[Front-end code change data]

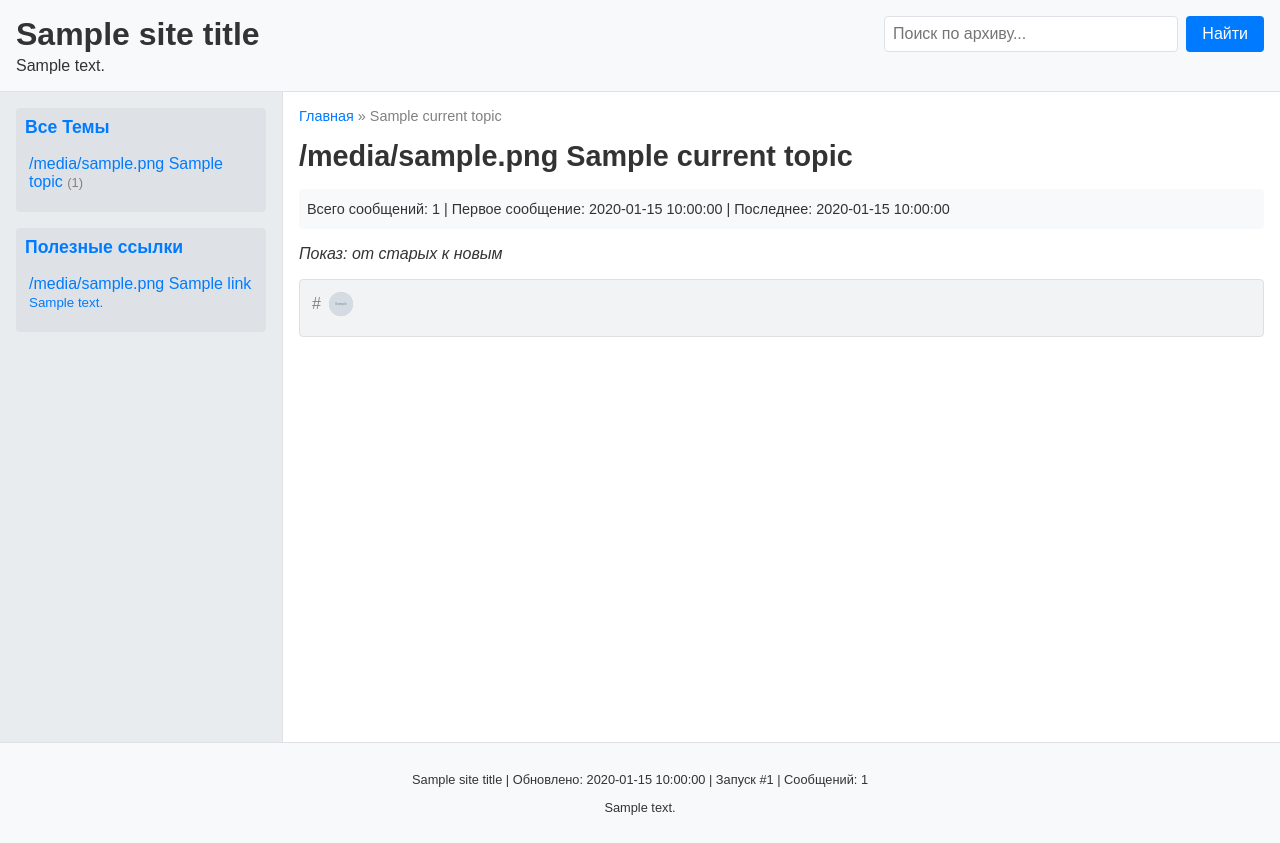
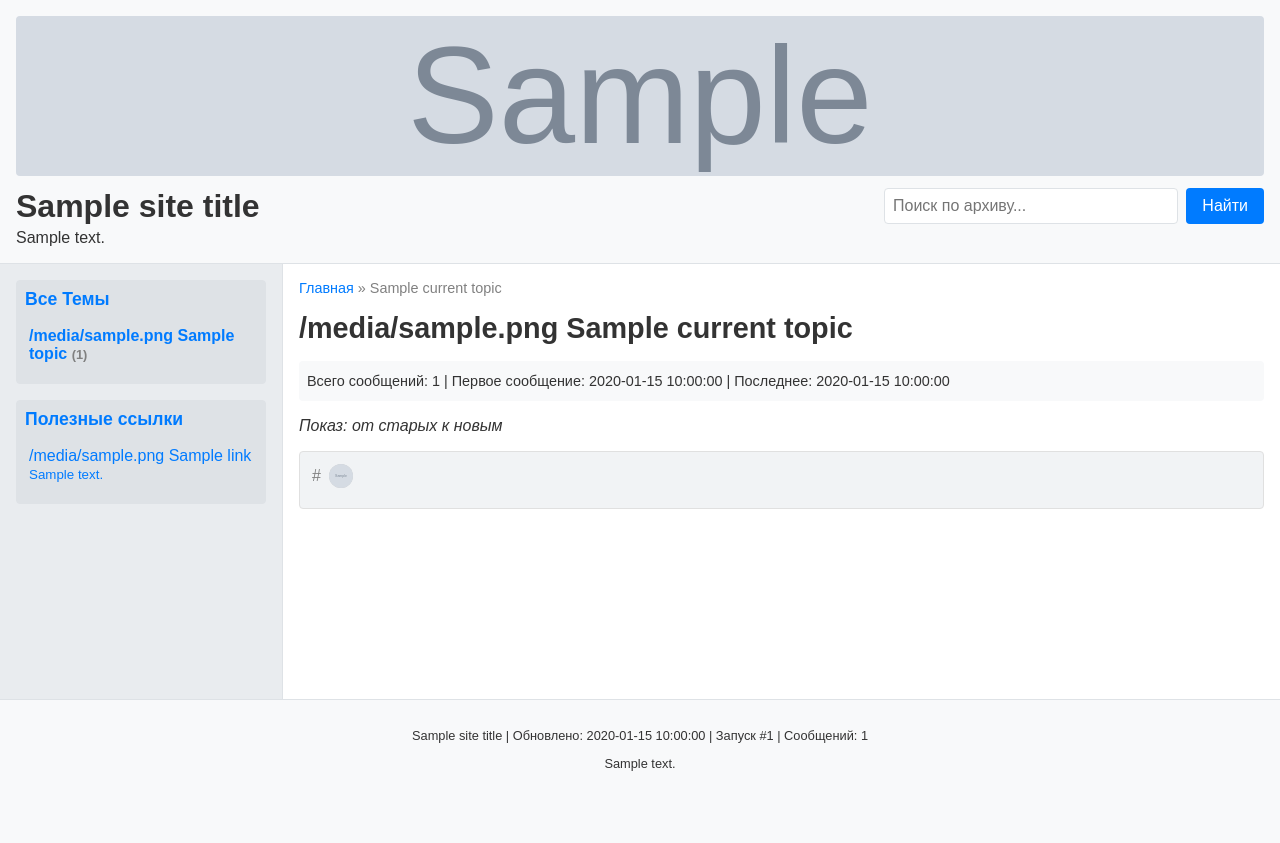
Before and after one commit to supporter-1161/tg_archive, a Flask app: template templates/topic.html.j2 in a window 1280 px wide. After the commit the page ends 771 px from the top, so only its background shows below. Run offline with Flask 3, Linux system fonts and the light colour scheme; the template is opened without the code that fills it: most values are stand-ins (such as "Sample title", 1, 10 or a date in 2020); grey boxes marked "Sample" are stand-in pictures.

Commit message:
ui: закреплённый каркас, баннер, компактные сообщения, темы в поиске
- шапка и подвал закреплены, прокручивается только лента; на странице темы
  пагинация вынесена в закреплённую нижнюю полосу (на узких экранах — обычный скролл)
- баннер в шапке из ui.banner.path, фиксированная высота 160px (90px на мобильных)
- боковая панель скроллится отдельно, активная тема выделена
- компоновка сообщения ui.message_layout: side (текст слева, медиа справа) или
  stacked; превью в альбоме 100px, одиночное фото ≤ 220px
- видео ограничено по высоте (320px, в боковой компоновке 180px)
- на странице поиска появился список тем из topics.json, который пишет генератор

```diff
--- a/config.example.yaml
+++ b/config.example.yaml
@@ -25,6 +25,10 @@ site:
 ui:
   theme: "auto"          # dark | light | auto (auto = системная тема, без JS)
   useful_links_title: "Полезные ссылки"   # заголовок блока ссылок в сайдбаре
+  message_layout: "side"  # side = текст слева, медиа справа; stacked = медиа под текстом
+  banner:
+    path: ""              # например static/banner.jpg — скопируется в output как banner.<ext>
+    alt: ""
   messages_per_page: 50
   messages_order: "newest_first"   # newest_first | oldest_first
   topics_ranking: "by_messages"    # by_messages | alphabetical
--- a/search/app.py
+++ b/search/app.py
@@ -5,6 +5,7 @@
 Вся пользовательская выдача экранируется, разметка — только наша (autoescape).
 """
 import html
+import json
 import math
 import os
 import re
@@ -91,6 +92,33 @@ def create_app() -> Flask:
     app.jinja_env.autoescape = True
     app.jinja_env.cache = None
     site = config.get('site', {}) or {}
+    output_dir = (os.getenv('SEARCH_OUTPUT_DIR')
+                  or (config.get('storage', {}) or {}).get('output_dir') or 'output')
+
+    banner_cfg = (config.get('ui') or {}).get('banner') or {}
+    banner = None
+    if banner_cfg.get('path') and os.path.exists(banner_cfg['path']):
+        ext = os.path.splitext(banner_cfg['path'])[1].lower() or '.jpg'
+        banner = {'url': f'/banner{ext}', 'alt': banner_cfg.get('alt', '')}
+
+    topics_cache = {'mtime': None, 'data': []}
+
+    def load_topics():
+        """Список тем из topics.json, который пишет генератор (кэш по mtime)."""
+        path = os.path.join(output_dir, 'topics.json')
+        try:
+            mtime = os.path.getmtime(path)
+        except OSError:
+            return []
+        if topics_cache['mtime'] != mtime:
+            try:
+                with open(path, encoding='utf-8') as f:
+                    topics_cache['data'] = json.load(f)
+                topics_cache['mtime'] = mtime
+            except (OSError, ValueError) as e:
+                print(f"[!] topics.json: {e}")
+                return []
+        return topics_cache['data']
 
     def render_results(query: str, page: int, results: List[Dict], total: int,
                        error: str = ''):
@@ -104,10 +132,13 @@ def create_app() -> Flask:
             per_page=per_page,
             total_pages=total_pages,
             error=error,
+            topics=load_topics(),
+            banner=banner,
             site_title=site.get('title', 'Архив Telegram'),
             site_description=site.get('description', ''),
             footer_text=site.get('footer_text', ''),
             default_theme=config.get('ui', {}).get('theme', 'light'),
+            useful_links_title=(config.get('ui', {}) or {}).get('useful_links_title', 'Полезные ссылки'),
         )
 
     @app.get('/search')
--- a/static/css/style.css
+++ b/static/css/style.css
@@ -419,3 +419,78 @@ mark {
     overflow-wrap: anywhere;
     margin: 0.25rem 0;
 }
+
+/* --- Каркас страницы: шапка и подвал закреплены, скроллится только контент --- */
+.header {
+    display: block;
+}
+
+.header-row {
+    display: flex;
+    justify-content: space-between;
+    align-items: flex-start;
+    gap: 1rem;
+    flex-wrap: wrap;
+}
+
+.header-banner {
+    margin-bottom: 0.75rem;
+}
+
+.header-banner img {
+    display: block;
+    width: 100%;
+    height: 160px;
+    object-fit: cover;
+    border-radius: 4px;
+}
+
+@media (min-width: 761px) {
+    body {
+        height: 100vh;
+        display: flex;
+        flex-direction: column;
+        overflow: hidden;
+    }
+
+    .header,
+    .ticker,
+    .footer,
+    .bottom-bar {
+        flex: 0 0 auto;
+    }
+
+    .main-content {
+        flex: 1 1 auto;
+        min-height: 0;
+    }
+
+    .sidebar {
+        overflow-y: auto;
+    }
+
+    .content {
+        overflow-y: auto;
+    }
+}
+
+.bottom-bar {
+    border-top: 1px solid var(--border-color);
+    background-color: var(--footer-bg);
+    padding: 0.4rem 1rem;
+}
+
+.bottom-bar .pagination {
+    margin: 0;
+}
+
+.sidebar .topic-list a.active {
+    font-weight: bold;
+    color: var(--accent-color);
+}
+
+@media (max-width: 760px) {
+    .header-banner img {
+        height: 90px;
+    }
+}
--- a/static/css/topic.css
+++ b/static/css/topic.css
@@ -244,3 +244,104 @@
     padding: 0.4rem;
     font-size: 0.85em;
 }
+
+/* --- Компоновка карточки: текст + медиа --- */
+.message-body {
+    display: block;
+}
+
+.layout-side .message-body {
+    display: flex;
+    gap: 1rem;
+    align-items: flex-start;
+}
+
+.layout-side .message-main {
+    flex: 1 1 auto;
+    min-width: 0;
+}
+
+.layout-side .message-media,
+.layout-side .album-grid {
+    flex: 0 0 260px;
+    max-width: 260px;
+}
+
+.layout-side .album-grid {
+    grid-template-columns: repeat(2, 1fr);
+    gap: 0.35rem;
+    margin-top: 0;
+}
+
+.layout-side .album-item img {
+    height: 100px;
+}
+
+.layout-side .message-media img {
+    max-height: 180px;
+    width: auto;
+    max-width: 100%;
+}
+
+/* Меньше картинок — больше читаемого текста в кадре */
+.layout-stacked .message-media img {
+    max-height: 220px;
+    width: auto;
+}
+
+.layout-stacked .album-grid {
+    grid-template-columns: repeat(auto-fill, minmax(110px, 1fr));
+}
+
+.layout-stacked .album-item img {
+    height: 110px;
+}
+
+.message-media img {
+    display: block;
+    border-radius: 4px;
+}
+
+/* Видео: не разъезжается на пол-экрана, вертикальные влезают */
+.message-media video {
+    display: block;
+    max-width: 100%;
+    max-height: 320px;
+    background-color: #000;
+    border-radius: 6px;
+}
+
+.layout-side .message-media video {
+    max-height: 180px;
+}
+
+@media (max-width: 760px) {
+    .layout-side .message-body {
+        flex-direction: column;
+    }
+
+    .layout-side .message-media,
+    .layout-side .album-grid {
+        flex: 1 1 auto;
+        max-width: none;
+        width: 100%;
+    }
+}
+
+/* Узкие окна: боковая компоновка превращается в обычную */
+@media (max-width: 1000px) {
+    .layout-side .message-body {
+        flex-direction: column;
+    }
+
+    .layout-side .message-media,
+    .layout-side .album-grid {
+        flex: 1 1 auto;
+        max-width: none;
+        width: 100%;
+    }
+
+    .layout-side .message-media img {
+        max-height: 260px;
+    }
+}
--- a/templates/topic.html.j2
+++ b/templates/topic.html.j2
@@ -48,6 +48,10 @@
 {% endmacro %}
 
 <header class="header">
+    {% if banner %}
+    <div class="header-banner"><img src="{{ banner.url }}" alt="{{ banner.alt }}"></div>
+    {% endif %}
+    <div class="header-row">
         <div class="header-title-desc">
             <h1>{{ site_title }}</h1>
             <p>{{ site_description }}</p>
@@ -56,6 +60,7 @@
             <input type="text" name="q" class="search-input" placeholder="Поиск по архиву..." autocomplete="off" required>
             <button type="submit" class="search-button">Найти</button>
         </form>
+    </div>
 </header>
 
 {% if ticker_enabled %}
@@ -76,7 +81,7 @@
 <ul class="topic-list">
 {% for topic in topics %}
 <li>
-<a href="{% if topic.id == current_topic.id %}#{% else %}/topics/topic_{{ topic.id }}_page_1.html{% endif %}">
+<a class="{% if topic.id == current_topic.id %}active{% endif %}" href="{% if topic.id == current_topic.id %}#{% else %}/topics/topic_{{ topic.id }}_page_1.html{% endif %}">
 {{ topic.icon_emoji | default('') }} {{ topic.title }}
 <span class="count">({{ topic.message_count }})</span>
 </a>
@@ -134,11 +139,10 @@
 {% for group in message_groups %}
 {% if group.is_album %}
 {% set lead = group.messages[0] %}
-<div class="message-card" id="m{{ lead.id }}">
+<div class="message-card layout-{{ message_layout }}" id="m{{ lead.id }}">
 {{ card_header(lead, config, default_avatar) }}
-<div class="album-grid">
-{% for m in group.messages %}{{ album_media(m) }}{% endfor %}
-</div>
+<div class="message-body">
+<div class="message-main">
 {% for m in group.messages if m.media_skipped_size_human %}
 <div class="media-skipped">Вложение не сохранено — {{ m.media_skipped_size_human }}: превышает лимит архива.</div>
 {% endfor %}
@@ -146,17 +150,26 @@
 <div class="message-text">{{ m.text | safe }}</div>
 {% endfor %}
 </div>
+<div class="album-grid">
+{% for m in group.messages %}{{ album_media(m) }}{% endfor %}
+</div>
+</div>
+</div>
 {% else %}
 {% set message = group.messages[0] %}
-<div class="message-card" id="m{{ message.id }}">
+<div class="message-card layout-{{ message_layout }}" id="m{{ message.id }}">
 {{ card_header(message, config, default_avatar) }}
-
+<div class="message-body">
+<div class="message-main">
 {% if message.media_skipped_size_human %}
 <div class="media-skipped">
 Вложение не сохранено — {{ message.media_skipped_size_human }}{% if message.file_extension %} ({{ message.file_extension | upper }}){% endif %}: превышает лимит архива.
 </div>
 {% endif %}
-
+{% if message.text %}
+<div class="message-text">{{ message.text | safe }}</div>
+{% endif %}
+</div>
 {% if message.media_thumbnail_path or (message.media_original_path and message.media_type != 'photo') %}
 <div class="message-media">
 {% if message.media_type == 'photo' %}
@@ -173,16 +186,16 @@
 <div class="file-size">{% if message.thumb_size_human %}превью {{ message.thumb_size_human }}{% endif %}{% if message.thumb_size_human and message.file_size_human %} · {% endif %}{% if message.file_size_human %}оригинал {{ message.file_size_human }}{% endif %}</div>
 </div>
 {% endif %}
-
-{% if message.text %}
-<div class="message-text">{{ message.text | safe }}</div>
-{% endif %}
+</div>
 </div>
 {% endif %}
 {% endfor %}
 </div>
+</main>
+</div>
 
 {% if total_pages > 1 %}
+<div class="bottom-bar">
 <div class="pagination">
 {% if current_page > 1 %}
 <a href="topic_{{ current_topic.id }}_page_{{ current_page - 1 }}.html">&laquo; Назад</a>
@@ -198,9 +211,8 @@
 <a href="topic_{{ current_topic.id }}_page_{{ current_page + 1 }}.html">Вперёд &raquo;</a>
 {% endif %}
 </div>
+</div>
 {% endif %}
-</main>
-</div>
 
 <footer class="footer">
 <p>{{ site_title }} | Обновлено: {{ generation_date }} | Запуск #{{ generation_run_number }} | Сообщений: {{ current_topic.total_messages }}</p>
```
Also changed, not shown: templates/index.html.j2 (+8 -2 lines), templates/message.html.j2 (+14 -5 lines), templates/results.html.j2 (+24 -3 lines), web_gen/html_generator.py (+35 -1 lines), web_generator.py (+17 -0 lines), README.md. Lines whose indentation alone changed are shown as unchanged.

- [WORK INSTRUCTION]: Scan the data for the word "сохранено" and copy every line where it shows up.

- [WRITTEN RESPONSE]:
 <div class="media-skipped">Вложение не сохранено — {{ m.media_skipped_size_human }}: превышает лимит архива.</div>
 Вложение не сохранено — {{ message.media_skipped_size_human }}{% if message.file_extension %} ({{ message.file_extension | upper }}){% endif %}: превышает лимит архива.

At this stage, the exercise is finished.